Click on the names of vegetation in the image below to view vegetation descriptions
The breeding habitat of the Cape Sable seaside sparrow is being encroached upon by two different habitat types. These vegetation types proliferate either under wetter conditions (i.e., increasing water levels) than the marl prairies can tolerate or under conditions in which fire is suppressed. The two species that are able to increase with increasing water availability are Sawgrass and Spike Rush. An additional species that is able to take hold under wetter conditions is an algae, periphyton.
Marl and mixed-marl prairies, while susceptible to increased water levels also change in species composition when fire is suppressed in the Everglades.
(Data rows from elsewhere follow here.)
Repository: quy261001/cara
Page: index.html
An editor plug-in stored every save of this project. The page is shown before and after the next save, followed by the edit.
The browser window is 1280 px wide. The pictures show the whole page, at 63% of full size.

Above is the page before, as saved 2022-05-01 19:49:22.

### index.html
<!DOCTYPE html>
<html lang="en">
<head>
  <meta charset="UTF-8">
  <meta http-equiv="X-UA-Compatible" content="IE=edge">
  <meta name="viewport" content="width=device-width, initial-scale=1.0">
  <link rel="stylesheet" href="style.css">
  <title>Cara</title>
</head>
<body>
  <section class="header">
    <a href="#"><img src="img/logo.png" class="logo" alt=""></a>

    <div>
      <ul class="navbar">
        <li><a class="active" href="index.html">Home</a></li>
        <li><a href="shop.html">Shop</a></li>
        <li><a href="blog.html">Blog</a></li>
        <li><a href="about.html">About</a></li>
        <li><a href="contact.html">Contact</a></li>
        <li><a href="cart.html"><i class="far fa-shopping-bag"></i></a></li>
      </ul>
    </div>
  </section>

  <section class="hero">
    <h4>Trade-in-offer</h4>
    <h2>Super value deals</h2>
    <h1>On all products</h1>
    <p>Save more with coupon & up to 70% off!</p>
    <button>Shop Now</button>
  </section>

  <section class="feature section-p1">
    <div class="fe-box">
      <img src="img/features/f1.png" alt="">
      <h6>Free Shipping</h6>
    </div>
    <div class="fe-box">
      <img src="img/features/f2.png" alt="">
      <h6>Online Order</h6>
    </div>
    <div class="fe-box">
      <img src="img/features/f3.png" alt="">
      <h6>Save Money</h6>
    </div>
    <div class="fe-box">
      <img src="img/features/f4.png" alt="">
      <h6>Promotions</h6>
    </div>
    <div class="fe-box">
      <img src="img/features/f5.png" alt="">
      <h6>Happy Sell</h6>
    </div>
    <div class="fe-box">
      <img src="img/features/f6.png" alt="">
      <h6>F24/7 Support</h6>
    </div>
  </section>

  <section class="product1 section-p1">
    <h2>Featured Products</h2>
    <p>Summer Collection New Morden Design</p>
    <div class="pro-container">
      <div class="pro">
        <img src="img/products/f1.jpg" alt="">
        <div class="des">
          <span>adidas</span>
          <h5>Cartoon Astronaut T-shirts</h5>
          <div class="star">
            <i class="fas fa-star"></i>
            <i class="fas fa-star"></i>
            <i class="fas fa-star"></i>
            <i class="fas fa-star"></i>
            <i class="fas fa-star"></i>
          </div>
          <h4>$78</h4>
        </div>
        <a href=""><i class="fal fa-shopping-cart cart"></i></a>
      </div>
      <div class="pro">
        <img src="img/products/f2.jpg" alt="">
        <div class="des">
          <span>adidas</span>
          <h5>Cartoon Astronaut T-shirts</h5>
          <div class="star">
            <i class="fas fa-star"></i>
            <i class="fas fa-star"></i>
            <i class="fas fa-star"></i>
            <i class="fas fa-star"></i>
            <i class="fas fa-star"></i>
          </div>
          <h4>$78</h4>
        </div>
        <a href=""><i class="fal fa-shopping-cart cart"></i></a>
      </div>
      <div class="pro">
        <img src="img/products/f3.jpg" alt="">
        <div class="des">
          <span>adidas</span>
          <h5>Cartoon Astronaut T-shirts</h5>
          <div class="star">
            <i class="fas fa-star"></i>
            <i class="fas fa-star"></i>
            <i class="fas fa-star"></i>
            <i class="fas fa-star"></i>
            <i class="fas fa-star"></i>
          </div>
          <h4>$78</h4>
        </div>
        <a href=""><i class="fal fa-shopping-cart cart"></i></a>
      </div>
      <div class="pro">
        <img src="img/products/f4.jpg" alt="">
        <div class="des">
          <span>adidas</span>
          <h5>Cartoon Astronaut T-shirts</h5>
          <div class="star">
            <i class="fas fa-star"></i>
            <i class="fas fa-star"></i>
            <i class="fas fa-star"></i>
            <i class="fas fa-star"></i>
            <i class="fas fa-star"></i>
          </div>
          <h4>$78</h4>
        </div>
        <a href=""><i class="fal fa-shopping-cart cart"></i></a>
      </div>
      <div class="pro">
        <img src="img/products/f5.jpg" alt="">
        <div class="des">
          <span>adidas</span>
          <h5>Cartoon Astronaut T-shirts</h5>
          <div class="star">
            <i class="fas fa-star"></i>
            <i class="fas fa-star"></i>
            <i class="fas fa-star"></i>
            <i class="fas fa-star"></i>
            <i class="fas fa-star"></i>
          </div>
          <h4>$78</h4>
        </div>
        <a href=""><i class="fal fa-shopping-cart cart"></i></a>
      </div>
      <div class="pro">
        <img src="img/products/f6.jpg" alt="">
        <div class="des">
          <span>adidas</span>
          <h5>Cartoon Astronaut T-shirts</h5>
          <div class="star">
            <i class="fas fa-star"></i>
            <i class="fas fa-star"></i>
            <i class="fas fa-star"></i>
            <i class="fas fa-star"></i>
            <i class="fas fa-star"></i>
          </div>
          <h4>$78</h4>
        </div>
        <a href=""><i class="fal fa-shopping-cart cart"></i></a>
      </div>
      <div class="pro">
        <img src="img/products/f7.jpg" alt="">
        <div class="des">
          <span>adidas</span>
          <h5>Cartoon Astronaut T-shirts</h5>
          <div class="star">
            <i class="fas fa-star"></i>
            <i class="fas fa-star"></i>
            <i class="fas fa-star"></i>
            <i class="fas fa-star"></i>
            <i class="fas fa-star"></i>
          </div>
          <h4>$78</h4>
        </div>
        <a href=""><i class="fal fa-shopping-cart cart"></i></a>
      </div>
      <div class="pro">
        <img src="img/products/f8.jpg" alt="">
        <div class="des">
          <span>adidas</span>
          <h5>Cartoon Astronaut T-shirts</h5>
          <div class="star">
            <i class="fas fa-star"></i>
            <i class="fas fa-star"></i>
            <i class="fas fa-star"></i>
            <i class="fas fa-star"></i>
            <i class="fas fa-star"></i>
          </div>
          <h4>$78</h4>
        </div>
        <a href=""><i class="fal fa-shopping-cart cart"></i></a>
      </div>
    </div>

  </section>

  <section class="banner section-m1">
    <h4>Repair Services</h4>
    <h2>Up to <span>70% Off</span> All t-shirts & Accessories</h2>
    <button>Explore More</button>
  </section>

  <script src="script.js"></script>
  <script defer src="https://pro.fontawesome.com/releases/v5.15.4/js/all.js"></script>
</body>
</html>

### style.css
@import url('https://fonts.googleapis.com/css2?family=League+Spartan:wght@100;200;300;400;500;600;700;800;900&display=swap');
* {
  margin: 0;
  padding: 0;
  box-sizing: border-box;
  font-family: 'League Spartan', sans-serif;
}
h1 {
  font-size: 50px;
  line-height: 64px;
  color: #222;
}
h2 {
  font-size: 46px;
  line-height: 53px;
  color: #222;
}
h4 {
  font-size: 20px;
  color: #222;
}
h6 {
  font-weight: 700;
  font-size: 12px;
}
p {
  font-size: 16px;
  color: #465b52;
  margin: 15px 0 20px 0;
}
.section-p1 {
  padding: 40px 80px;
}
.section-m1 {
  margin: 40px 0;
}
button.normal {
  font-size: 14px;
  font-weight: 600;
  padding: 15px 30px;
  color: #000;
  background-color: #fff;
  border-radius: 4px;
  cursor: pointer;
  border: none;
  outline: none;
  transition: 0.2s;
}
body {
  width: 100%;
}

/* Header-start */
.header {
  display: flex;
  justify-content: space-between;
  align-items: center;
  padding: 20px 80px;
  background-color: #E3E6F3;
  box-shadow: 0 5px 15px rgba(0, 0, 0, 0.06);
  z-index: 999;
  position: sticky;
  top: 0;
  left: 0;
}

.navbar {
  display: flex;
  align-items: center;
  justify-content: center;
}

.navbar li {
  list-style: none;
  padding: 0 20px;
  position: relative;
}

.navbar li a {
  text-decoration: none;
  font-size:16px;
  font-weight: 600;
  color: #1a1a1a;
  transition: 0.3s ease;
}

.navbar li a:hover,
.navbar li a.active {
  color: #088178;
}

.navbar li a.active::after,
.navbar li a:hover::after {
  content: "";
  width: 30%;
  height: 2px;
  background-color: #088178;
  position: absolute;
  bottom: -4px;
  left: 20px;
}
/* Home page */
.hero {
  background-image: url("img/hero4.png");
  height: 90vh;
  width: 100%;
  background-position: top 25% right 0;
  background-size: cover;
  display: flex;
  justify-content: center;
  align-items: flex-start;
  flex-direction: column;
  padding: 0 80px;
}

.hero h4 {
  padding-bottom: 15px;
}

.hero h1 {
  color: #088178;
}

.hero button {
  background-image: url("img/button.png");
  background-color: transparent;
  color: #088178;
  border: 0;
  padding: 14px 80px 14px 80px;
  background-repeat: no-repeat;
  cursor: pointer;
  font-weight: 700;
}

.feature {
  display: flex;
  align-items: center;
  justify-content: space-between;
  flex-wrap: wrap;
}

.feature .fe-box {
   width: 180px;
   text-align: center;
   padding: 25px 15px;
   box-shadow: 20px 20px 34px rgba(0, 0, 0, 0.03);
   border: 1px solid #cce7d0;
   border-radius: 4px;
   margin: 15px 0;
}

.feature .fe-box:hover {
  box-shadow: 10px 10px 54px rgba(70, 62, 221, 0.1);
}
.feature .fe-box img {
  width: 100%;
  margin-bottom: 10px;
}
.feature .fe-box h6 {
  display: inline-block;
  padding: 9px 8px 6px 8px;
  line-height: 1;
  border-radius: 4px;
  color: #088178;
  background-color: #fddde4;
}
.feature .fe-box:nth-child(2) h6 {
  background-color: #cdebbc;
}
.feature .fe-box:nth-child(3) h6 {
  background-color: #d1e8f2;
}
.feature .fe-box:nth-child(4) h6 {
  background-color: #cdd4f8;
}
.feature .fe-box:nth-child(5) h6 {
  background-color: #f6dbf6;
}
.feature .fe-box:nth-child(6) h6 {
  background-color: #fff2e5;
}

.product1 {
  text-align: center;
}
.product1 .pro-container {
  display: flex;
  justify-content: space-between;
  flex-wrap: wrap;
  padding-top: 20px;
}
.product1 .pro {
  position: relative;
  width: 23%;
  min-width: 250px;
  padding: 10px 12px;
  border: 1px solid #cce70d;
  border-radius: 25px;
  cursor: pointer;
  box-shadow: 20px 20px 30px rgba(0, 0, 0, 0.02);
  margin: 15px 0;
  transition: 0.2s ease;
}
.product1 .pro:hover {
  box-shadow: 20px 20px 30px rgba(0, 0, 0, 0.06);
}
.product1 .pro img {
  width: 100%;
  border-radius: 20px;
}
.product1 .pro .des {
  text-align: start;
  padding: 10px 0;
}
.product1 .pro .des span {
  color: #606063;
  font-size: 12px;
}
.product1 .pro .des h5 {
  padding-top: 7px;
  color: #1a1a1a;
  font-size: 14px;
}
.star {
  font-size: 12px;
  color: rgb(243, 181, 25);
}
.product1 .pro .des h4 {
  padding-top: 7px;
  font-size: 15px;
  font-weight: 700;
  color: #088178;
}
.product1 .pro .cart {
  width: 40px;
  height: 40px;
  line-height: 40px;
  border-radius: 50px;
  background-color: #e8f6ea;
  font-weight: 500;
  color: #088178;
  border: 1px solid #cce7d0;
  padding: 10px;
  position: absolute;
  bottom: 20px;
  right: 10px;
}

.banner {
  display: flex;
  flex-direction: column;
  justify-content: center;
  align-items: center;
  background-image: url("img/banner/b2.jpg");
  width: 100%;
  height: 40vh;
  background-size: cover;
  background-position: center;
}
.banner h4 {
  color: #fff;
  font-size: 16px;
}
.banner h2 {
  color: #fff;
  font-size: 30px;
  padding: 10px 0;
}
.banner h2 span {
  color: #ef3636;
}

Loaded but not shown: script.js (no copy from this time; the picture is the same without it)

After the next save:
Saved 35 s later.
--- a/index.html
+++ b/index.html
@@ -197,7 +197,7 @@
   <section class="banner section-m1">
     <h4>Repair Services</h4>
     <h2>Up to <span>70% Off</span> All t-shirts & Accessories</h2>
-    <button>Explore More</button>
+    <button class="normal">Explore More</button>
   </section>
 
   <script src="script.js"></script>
Ideal breeding habitat for the Cape Sable Sparrow needs burning every four to ten years. If the marl prairies are burnt too often then species associated with marl prairies do not have time to recover and provide adequate breeding habitat. If the stands are burnt less frequently then every decade, pine stands are able to encroach and take over marl prairie habitat.